Your service should not run as
root generally. Using a separate user to store the secret is a wise precaution, but storing files with
root ownership is no better for secrecy than using another dedicated user for this. As long as your secret file has permissions
600 or less it will be safe from other non-
root users. Anything running
root has full access anyway. (unless you are running some complex SELinux setup)
It may be helpful to use two users for this single application to isolate secret management from normal operation. Either have two daemons running with real-time communications, or have utility commands to operate on the secret, gaining the necessary privilege (user or group-based) via
You should consider potential attack vectors.
SQLi if properly configured does not grant filesystem access, but Path Traversal attacks could. There are other types of attacks on your application that you should secure against.

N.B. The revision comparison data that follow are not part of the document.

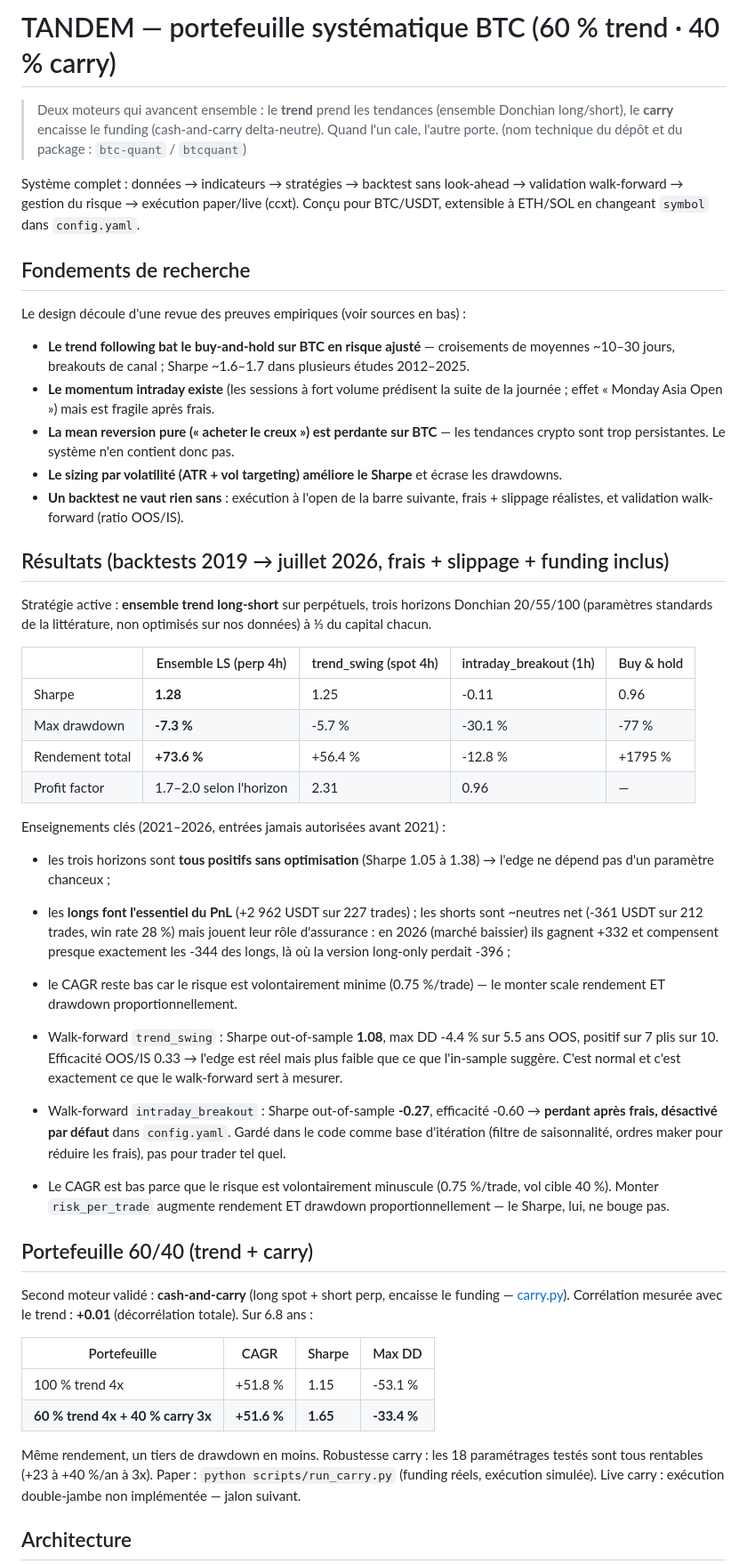
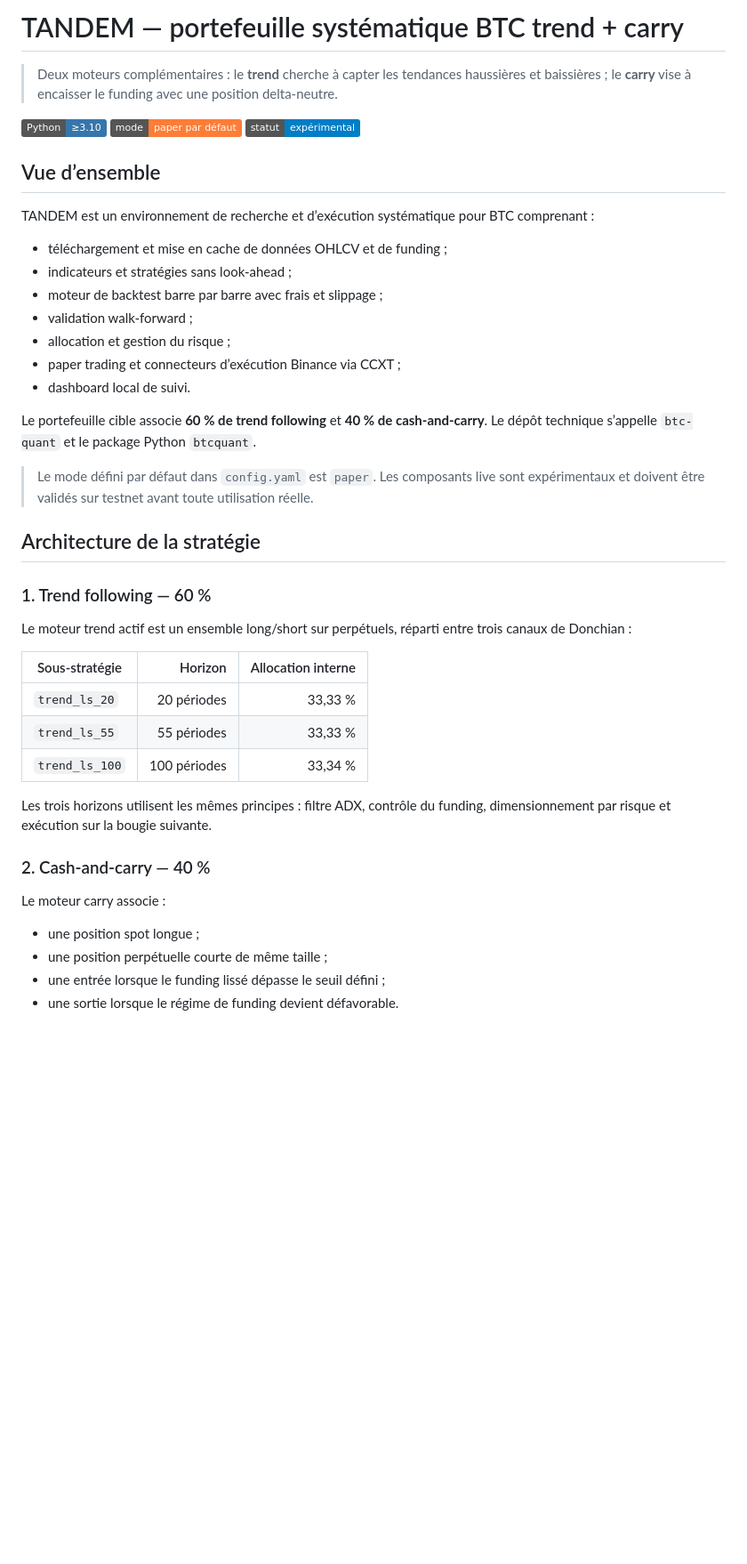
Before and after one commit to Julianos87/btc-quant, a Markdown page: README.md, the part around one of its changes. Shown at 89% size. Drawn GitHub-style; badges without logos; blank space fills up the shorter version.

Commit message:
docs: restructurer le README du projet TANDEM

```diff
--- a/README.md
+++ b/README.md
@@ -1,81 +1,47 @@
-# TANDEM — portefeuille systématique BTC (60 % trend · 40 % carry)
+# TANDEM — portefeuille systématique BTC trend + carry
 
-> Deux moteurs qui avancent ensemble : le **trend** prend les tendances
-> (ensemble Donchian long/short), le **carry** encaisse le funding
-> (cash-and-carry delta-neutre). Quand l'un cale, l'autre porte.
-> (nom technique du dépôt et du package : `btc-quant` / `btcquant`)
+> Deux moteurs complémentaires : le **trend** cherche à capter les tendances haussières et baissières ; le **carry** vise à encaisser le funding avec une position delta-neutre.
 
-Système complet : données → indicateurs → stratégies → backtest sans look-ahead →
-validation walk-forward → gestion du risque → exécution paper/live (ccxt).
-Conçu pour BTC/USDT, extensible à ETH/SOL en changeant `symbol` dans `config.yaml`.
+[![Python](https://img.shields.io/badge/Python-%E2%89%A53.10-3776AB?logo=python&logoColor=white)](https://www.python.org/)
+[![Mode](https://img.shields.io/badge/mode-paper%20par%20d%C3%A9faut-orange)](#état-opérationnel)
+![Status](https://img.shields.io/badge/statut-exp%C3%A9rimental-blue)
 
-## Fondements de recherche
+## Vue d’ensemble
 
-Le design découle d'une revue des preuves empiriques (voir sources en bas) :
+TANDEM est un environnement de recherche et d’exécution systématique pour BTC comprenant :
 
-- **Le trend following bat le buy-and-hold sur BTC en risque ajusté** — croisements
-  de moyennes ~10–30 jours, breakouts de canal ; Sharpe ~1.6–1.7 dans plusieurs
-  études 2012–2025.
-- **Le momentum intraday existe** (les sessions à fort volume prédisent la suite
-  de la journée ; effet « Monday Asia Open ») mais est fragile après frais.
-- **La mean reversion pure (« acheter le creux ») est perdante sur BTC** — les
-  tendances crypto sont trop persistantes. Le système n'en contient donc pas.
-- **Le sizing par volatilité (ATR + vol targeting) améliore le Sharpe** et écrase
-  les drawdowns.
-- **Un backtest ne vaut rien sans** : exécution à l'open de la barre suivante,
-  frais + slippage réalistes, et validation walk-forward (ratio OOS/IS).
+- téléchargement et mise en cache de données OHLCV et de funding ;
+- indicateurs et stratégies sans look-ahead ;
+- moteur de backtest barre par barre avec frais et slippage ;
+- validation walk-forward ;
+- allocation et gestion du risque ;
+- paper trading et connecteurs d’exécution Binance via CCXT ;
+- dashboard local de suivi.
 
-## Résultats (backtests 2019 → juillet 2026, frais + slippage + funding inclus)
+Le portefeuille cible associe **60 % de trend following** et **40 % de cash-and-carry**. Le dépôt technique s’appelle `btc-quant` et le package Python `btcquant`.
 
-Stratégie active : **ensemble trend long-short** sur perpétuels, trois horizons
-Donchian 20/55/100 (paramètres standards de la littérature, non optimisés sur
-nos données) à ⅓ du capital chacun.
+> Le mode défini par défaut dans `config.yaml` est `paper`. Les composants live sont expérimentaux et doivent être validés sur testnet avant toute utilisation réelle.
 
-| | Ensemble LS (perp 4h) | trend_swing (spot 4h) | intraday_breakout (1h) | Buy & hold |
-|---|---|---|---|---|
-| Sharpe | **1.28** | 1.25 | -0.11 | 0.96 |
-| Max drawdown | **-7.3 %** | -5.7 % | -30.1 % | -77 % |
-| Rendement total | **+73.6 %** | +56.4 % | -12.8 % | +1795 % |
-| Profit factor | 1.7–2.0 selon l'horizon | 2.31 | 0.96 | — |
+## Architecture de la stratégie
 
-Enseignements clés (2021–2026, entrées jamais autorisées avant 2021) :
-- les trois horizons sont **tous positifs sans optimisation** (Sharpe 1.05 à
-  1.38) → l'edge ne dépend pas d'un paramètre chanceux ;
-- les **longs font l'essentiel du PnL** (+2 962 USDT sur 227 trades) ; les
-  shorts sont ~neutres net (-361 USDT sur 212 trades, win rate 28 %) mais
-  jouent leur rôle d'assurance : en 2026 (marché baissier) ils gagnent +332
-  et compensent presque exactement les -344 des longs, là où la version
-  long-only perdait -396 ;
-- le CAGR reste bas car le risque est volontairement minime
-  (0.75 %/trade) — le monter scale rendement ET drawdown proportionnellement.
+### 1. Trend following — 60 %
 
-- Walk-forward `trend_swing` : Sharpe out-of-sample **1.08**, max DD -4.4 % sur
-  5.5 ans OOS, positif sur 7 plis sur 10. Efficacité OOS/IS 0.33 → l'edge est
-  réel mais plus faible que ce que l'in-sample suggère. C'est normal et c'est
-  exactement ce que le walk-forward sert à mesurer.
-- Walk-forward `intraday_breakout` : Sharpe out-of-sample **-0.27**, efficacité
-  -0.60 → **perdant après frais, désactivé par défaut** dans `config.yaml`.
-  Gardé dans le code comme base d'itération (filtre de saisonnalité, ordres
-  maker pour réduire les frais), pas pour trader tel quel.
-- Le CAGR est bas parce que le risque est volontairement minuscule
-  (0.75 %/trade, vol cible 40 %). Monter `risk_per_trade` augmente rendement
-  ET drawdown proportionnellement — le Sharpe, lui, ne bouge pas.
+Le moteur trend actif est un ensemble long/short sur perpétuels, réparti entre trois canaux de Donchian :
 
-## Portefeuille 60/40 (trend + carry)
+| Sous-stratégie | Horizon | Allocation interne |
+|---|---:|---:|
+| `trend_ls_20` | 20 périodes | 33,33 % |
+| `trend_ls_55` | 55 périodes | 33,33 % |
+| `trend_ls_100` | 100 périodes | 33,34 % |
 
-Second moteur validé : **cash-and-carry** (long spot + short perp, encaisse le
-funding — [carry.py](src/btcquant/carry.py)). Corrélation mesurée avec le
-trend : **+0.01** (décorrélation totale). Sur 6.8 ans :
+Les trois horizons utilisent les mêmes principes : filtre ADX, contrôle du funding, dimensionnement par risque et exécution sur la bougie suivante.
 
-| Portefeuille | CAGR | Sharpe | Max DD |
-|---|---|---|---|
-| 100 % trend 4x | +51.8 % | 1.15 | -53.1 % |
-| **60 % trend 4x + 40 % carry 3x** | **+51.6 %** | **1.65** | **-33.4 %** |
+### 2. Cash-and-carry — 40 %
 
-Même rendement, un tiers de drawdown en moins. Robustesse carry : les 18
-paramétrages testés sont tous rentables (+23 à +40 %/an à 3x).
-Paper : `python scripts/run_carry.py` (funding réels, exécution simulée).
-Live carry : exécution double-jambe non implémentée — jalon suivant.
+Le moteur carry associe :
 
-## Architecture
+- une position spot longue ;
+- une position perpétuelle courte de même taille ;
+- une entrée lorsque le funding lissé dépasse le seuil défini ;
+- une sortie lorsque le régime de funding devient défavorable.
 
```
Also changed, not shown: other parts of README.md (+195 -87 lines).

Exploits in C libraries (i.e. OpenSSL running your HTTPS encryption, image processing, etc.) might be possible. Using a separated user on network-exposed processes can help limit the scope or add difficulty to an attack.
Break-ins from other attack vectors could be an issue. (SSH, other services on the machine) Make sure anything with the potential for
root access is well secured.
All of these considerations should help you to secure the secret itself. Now the question is, does the secret really need to be stored in plain?
At the most basic level, yes, the secret must be stored somewhere for it to be usable. It at least has to be stored in Memory, but also permanent storage of some kind is necessary.
Beyond of user separation we've discussed, it could be helpful to off-load secrets to a separate Hardware Security Module, or even a separate mini-computer. (i.e. Raspberry Pi) There is some discussion of physical separation here.
There are very few cases where the secret can be encrypted itself in permanent storage.
If your concern is hard drive theft, (leaving the rest of the machine behind) then you could have a boot-up script that queries some of the other hardware for unique identifiers, and derives an encryption key using a good Password-Based Key Derivation Function; to decrypt the secret.
If the client can provide a portion of the secret, that would be the helpful. I've outline a way to derive decryption keys from user passwords and session tokens here. This is an elaborate yet effective system which focuses on limiting the amount of time a secret is stored, even in Memory. (assuming you do not require an automated password reset)